What is expected:
The whole listing is to be restated word for word with no images.

### Information provided

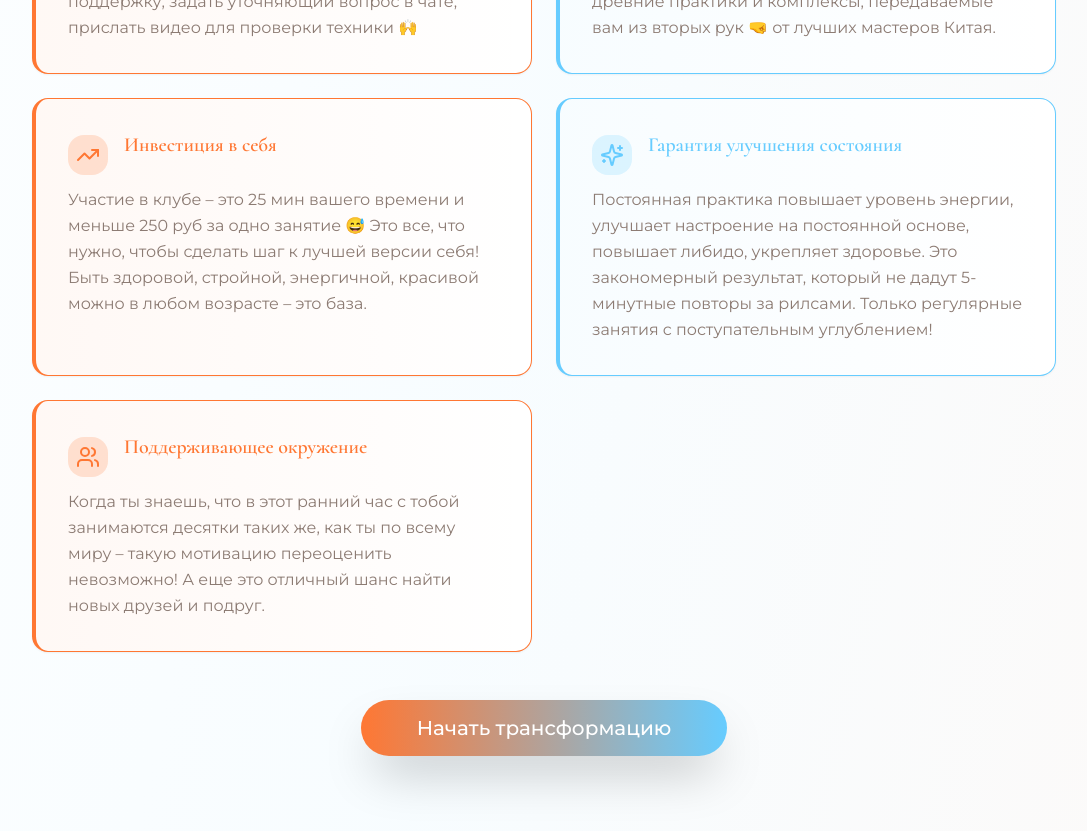
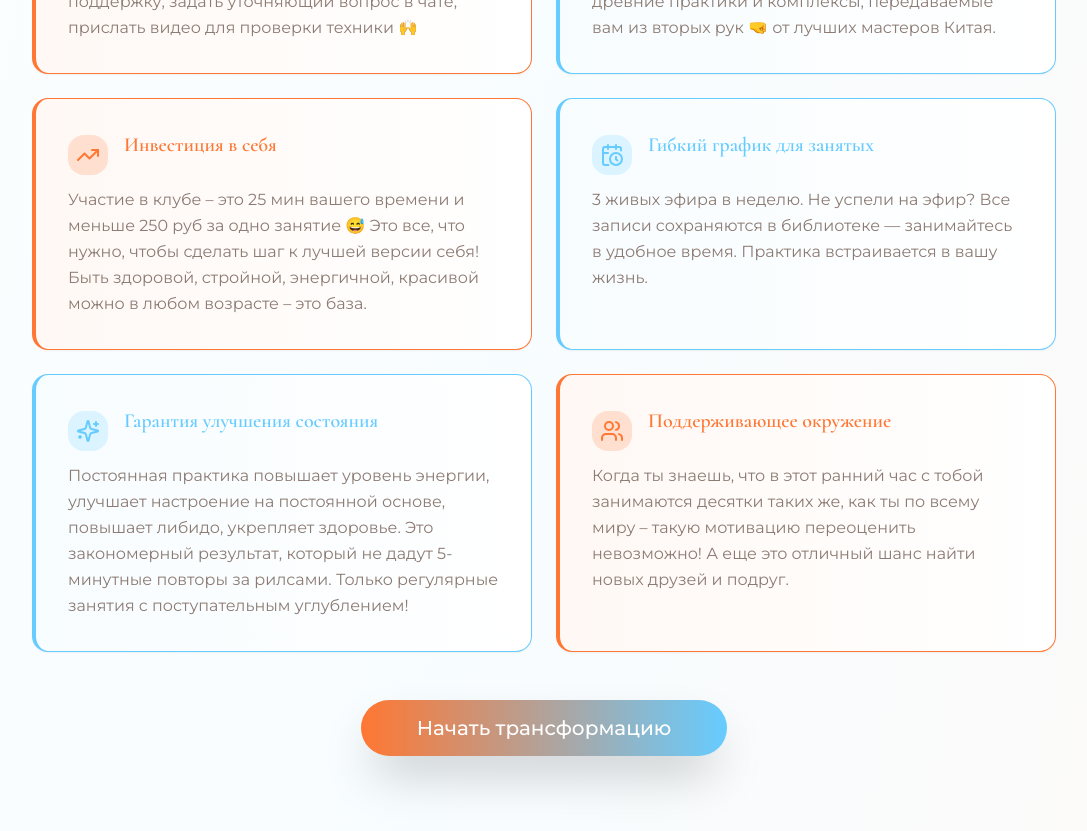
Before and after one commit to pr-poehali-dev/formula-qi-landing-page, a React (Vite) app: page / in a window 1280 px wide. Shown: the part 2920-3751 px from the top of the page, without its empty margins (96-1183 px from the left). Built offline with nearby package versions, Linux system fonts and the light colour scheme.

Commit message:
Добавлен раздел гибкий график занятий

```diff
--- a/src/pages/Index.tsx
+++ b/src/pages/Index.tsx
@@ -240,6 +240,21 @@ const Index = () => {
             <Card className="p-8 border-l-4 border-secondary hover:shadow-2xl transition-all hover:-translate-y-1 bg-gradient-to-r from-secondary/5 to-transparent">
               <div className="flex items-start gap-4 mb-3">
                 <div className="bg-secondary/20 p-2 rounded-lg mt-1">
+                  <Icon name="CalendarClock" size={24} className="text-secondary" />
+                </div>
+                <h3 className="font-serif text-xl font-semibold text-secondary">
+                  Гибкий график для занятых
+                </h3>
+              </div>
+              <p className="text-muted-foreground leading-relaxed">
+                3 живых эфира в неделю. Не успели на эфир?
+                Все записи сохраняются в библиотеке — занимайтесь в удобное время. Практика встраивается в вашу жизнь.
+              </p>
+            </Card>
+
+            <Card className="p-8 border-l-4 border-secondary hover:shadow-2xl transition-all hover:-translate-y-1 bg-gradient-to-r from-secondary/5 to-transparent">
+              <div className="flex items-start gap-4 mb-3">
+                <div className="bg-secondary/20 p-2 rounded-lg mt-1">
                   <Icon name="Sparkles" size={24} className="text-secondary" />
                 </div>
                 <h3 className="font-serif text-xl font-semibold text-secondary">
```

######

Output of the task:
Before and after one commit to pr-poehali-dev/formula-qi-landing-page, a React (Vite) app: page / in a window 1280 px wide. Shown: the part 2920-3751 px from the top of the page, without its empty margins (96-1183 px from the left). Built offline with nearby package versions, Linux system fonts and the light colour scheme.

Commit message:
Добавлен раздел гибкий график занятий

```diff
--- a/src/pages/Index.tsx
+++ b/src/pages/Index.tsx
@@ -240,6 +240,21 @@ const Index = () => {
             <Card className="p-8 border-l-4 border-secondary hover:shadow-2xl transition-all hover:-translate-y-1 bg-gradient-to-r from-secondary/5 to-transparent">
               <div className="flex items-start gap-4 mb-3">
                 <div className="bg-secondary/20 p-2 rounded-lg mt-1">
+                  <Icon name="CalendarClock" size={24} className="text-secondary" />
+                </div>
+                <h3 className="font-serif text-xl font-semibold text-secondary">
+                  Гибкий график для занятых
+                </h3>
+              </div>
+              <p className="text-muted-foreground leading-relaxed">
+                3 живых эфира в неделю. Не успели на эфир?
+                Все записи сохраняются в библиотеке — занимайтесь в удобное время. Практика встраивается в вашу жизнь.
+              </p>
+            </Card>
+
+            <Card className="p-8 border-l-4 border-secondary hover:shadow-2xl transition-all hover:-translate-y-1 bg-gradient-to-r from-secondary/5 to-transparent">
+              <div className="flex items-start gap-4 mb-3">
+                <div className="bg-secondary/20 p-2 rounded-lg mt-1">
                   <Icon name="Sparkles" size={24} className="text-secondary" />
                 </div>
                 <h3 className="font-serif text-xl font-semibold text-secondary">
```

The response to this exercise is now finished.